# A-level Physics (Advancing Physics)/Energy in Simple Harmonic Motion

A mass oscillating on a spring in a gravity-free vacuum has two sorts of energy: kinetic energy and elastic (potential) energy. Kinetic energy is given by:

Elastic energy, or elastic potential energy, is given by:

So, the total energy stored by the oscillator is:

This total energy is constant. However, the proportions of this energy which are kinetic and elastic change over time, since v and x change with time. If we give a spring a displacement, it has no kinetic energy, and a certain amount of elastic energy. If we let it go, that elastic energy is all converted into kinetic energy, and so, when the mass reaches its initial position, it has no elastic energy, and all the elastic energy it did have has been converted into kinetic energy. As the mass continues to travel, it is slowed by the spring, and so the kinetic energy is converted back into elastic energy - the same amount of elastic energy as it started out. The nature of the energy oscillates back and forth, but the total energy is constant.

If the mass is oscillating vertically in a gravitational field, the situation gets more complicated since the spring now has gravitational potential energy, elastic potential energy and kinetic energy. However, it turns out (if you do the maths) that the total energy is still constant, although the equilibrium position will be lower.

## Questions[edit]

1. A 10g mass causes a spring to extend 5 cm. How much energy is stored by the spring?

2. A 500g mass on a spring (k=100) is extended by 0.2m, and begins to oscillate in an otherwise empty universe. What is the maximum velocity which it reaches?

3. Another 500g mass on another spring in another otherwise empty universe is extended by 0.5m, and begins to oscillate.
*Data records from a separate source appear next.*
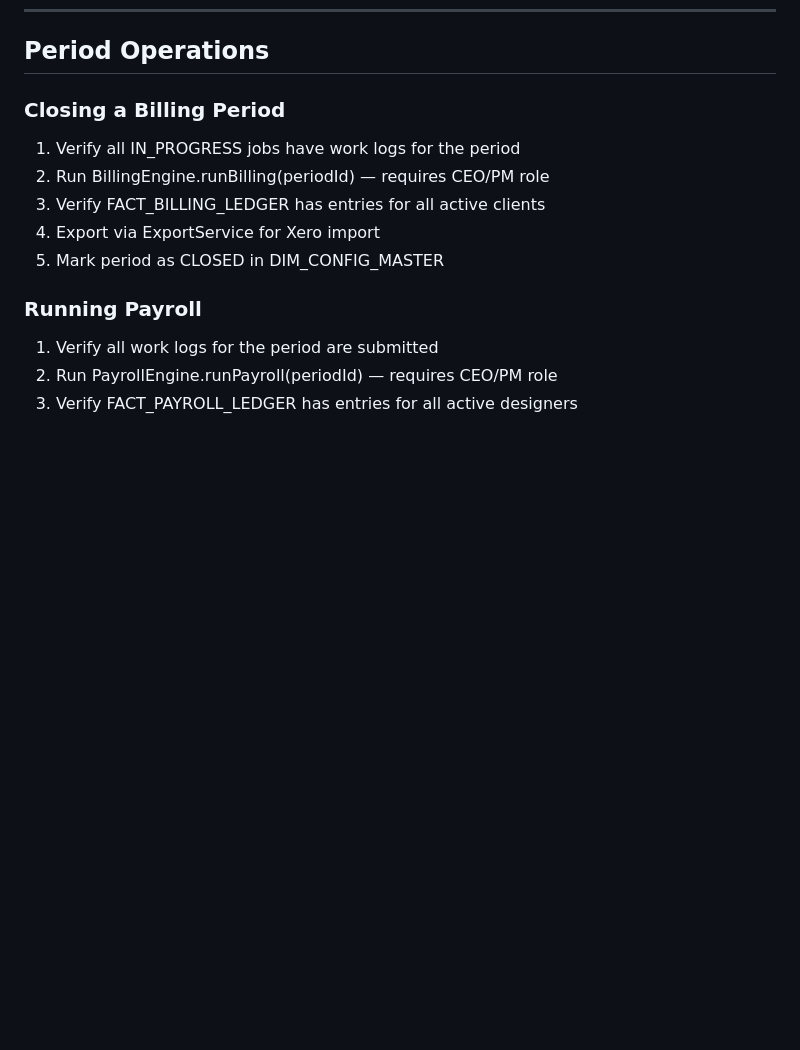
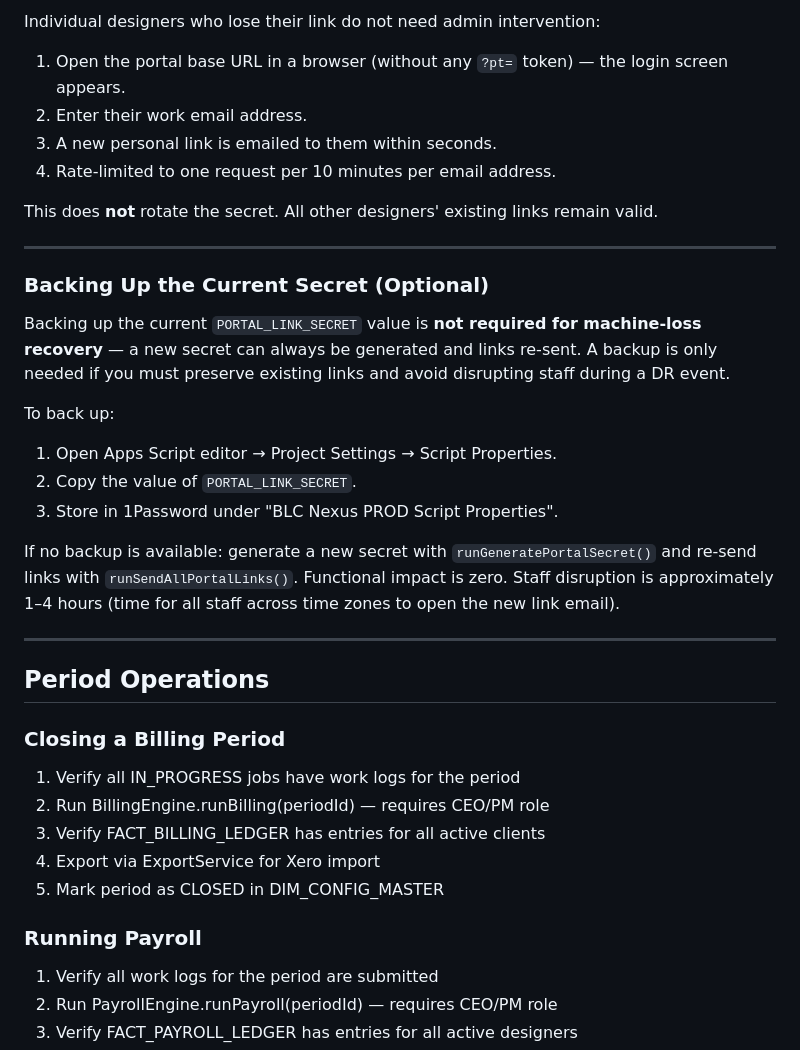
Before and after one commit to blccanada2026-lang/BLC-Automation, a Markdown page: docs/RUNBOOK.md, the part around one of its changes. Rendered like a GitHub page; blank space fills up the shorter version.

Commit message:
chore: document portal secret rotation and recovery procedure

```diff
--- a/docs/RUNBOOK.md
+++ b/docs/RUNBOOK.md
@@ -148,3 +207,27 @@ Correction sequence:
+Individual designers who lose their link do not need admin intervention:
+
+1. Open the portal base URL in a browser (without any `?pt=` token) — the login screen appears.
+2. Enter their work email address.
+3. A new personal link is emailed to them within seconds.
+4. Rate-limited to one request per 10 minutes per email address.
+
+This does **not** rotate the secret. All other designers' existing links remain valid.
+
+---
+
+### Backing Up the Current Secret (Optional)
+
+Backing up the current `PORTAL_LINK_SECRET` value is **not required for machine-loss recovery** — a new secret can always be generated and links re-sent. A backup is only needed if you must preserve existing links and avoid disrupting staff during a DR event.
+
+To back up:
+1. Open Apps Script editor → Project Settings → Script Properties.
+2. Copy the value of `PORTAL_LINK_SECRET`.
+3. Store in 1Password under "BLC Nexus PROD Script Properties".
+
+If no backup is available: generate a new secret with `runGeneratePortalSecret()` and re-send links with `runSendAllPortalLinks()`. Functional impact is zero. Staff disruption is approximately 1–4 hours (time for all staff across time zones to open the new link email).
+
+---
+
 ## Period Operations
 
 ### Closing a Billing Period
```
Also changed, not shown: other parts of docs/RUNBOOK.md (+59 -0 lines), CLAUDE.md (+1 -0 lines).
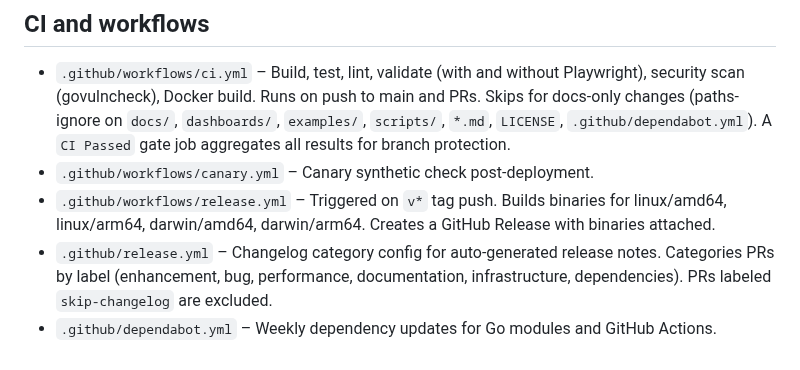
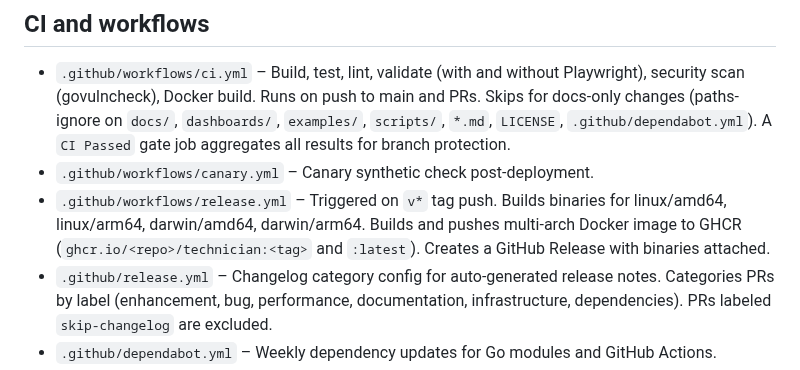
Before and after one commit to jesseheady/technician, a Markdown page: AGENTS.md, the part around the change. GitHub-like rendering.

Commit message:
Update AGENTS.md with GHCR image build, fix artifact action version in ci.md

```diff
--- a/AGENTS.md
+++ b/AGENTS.md
@@ -105,7 +105,7 @@ Docker: `docker compose up` (Technician + Prometheus + Grafana). Rebuild after c
 
 - `.github/workflows/ci.yml` – Build, test, lint, validate (with and without Playwright), security scan (govulncheck), Docker build. Runs on push to main and PRs. Skips for docs-only changes (paths-ignore on `docs/`, `dashboards/`, `examples/`, `scripts/`, `*.md`, `LICENSE`, `.github/dependabot.yml`). A `CI Passed` gate job aggregates all results for branch protection.
 - `.github/workflows/canary.yml` – Canary synthetic check post-deployment.
-- `.github/workflows/release.yml` – Triggered on `v*` tag push. Builds binaries for linux/amd64, linux/arm64, darwin/amd64, darwin/arm64. Creates a GitHub Release with binaries attached.
+- `.github/workflows/release.yml` – Triggered on `v*` tag push. Builds binaries for linux/amd64, linux/arm64, darwin/amd64, darwin/arm64. Builds and pushes multi-arch Docker image to GHCR (`ghcr.io/<repo>/technician:<tag>` and `:latest`). Creates a GitHub Release with binaries attached.
 - `.github/release.yml` – Changelog category config for auto-generated release notes. Categories PRs by label (enhancement, bug, performance, documentation, infrastructure, dependencies). PRs labeled `skip-changelog` are excluded.
 - `.github/dependabot.yml` – Weekly dependency updates for Go modules and GitHub Actions.
 
```
Also changed, not shown: docs/ci.md (+1 -1 lines).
If it reaches a maximum velocity of 15ms^{−1}, what is the spring constant of the spring?

4. Draw graphs of the kinetic and elastic energies of a mass on a spring (ignoring gravity).

5. Use the trigonometric formulae for x and v to derive an equation for the total energy stored by an oscillating mass on a spring, ignoring gravity and air resistance, which is constant with respect to time.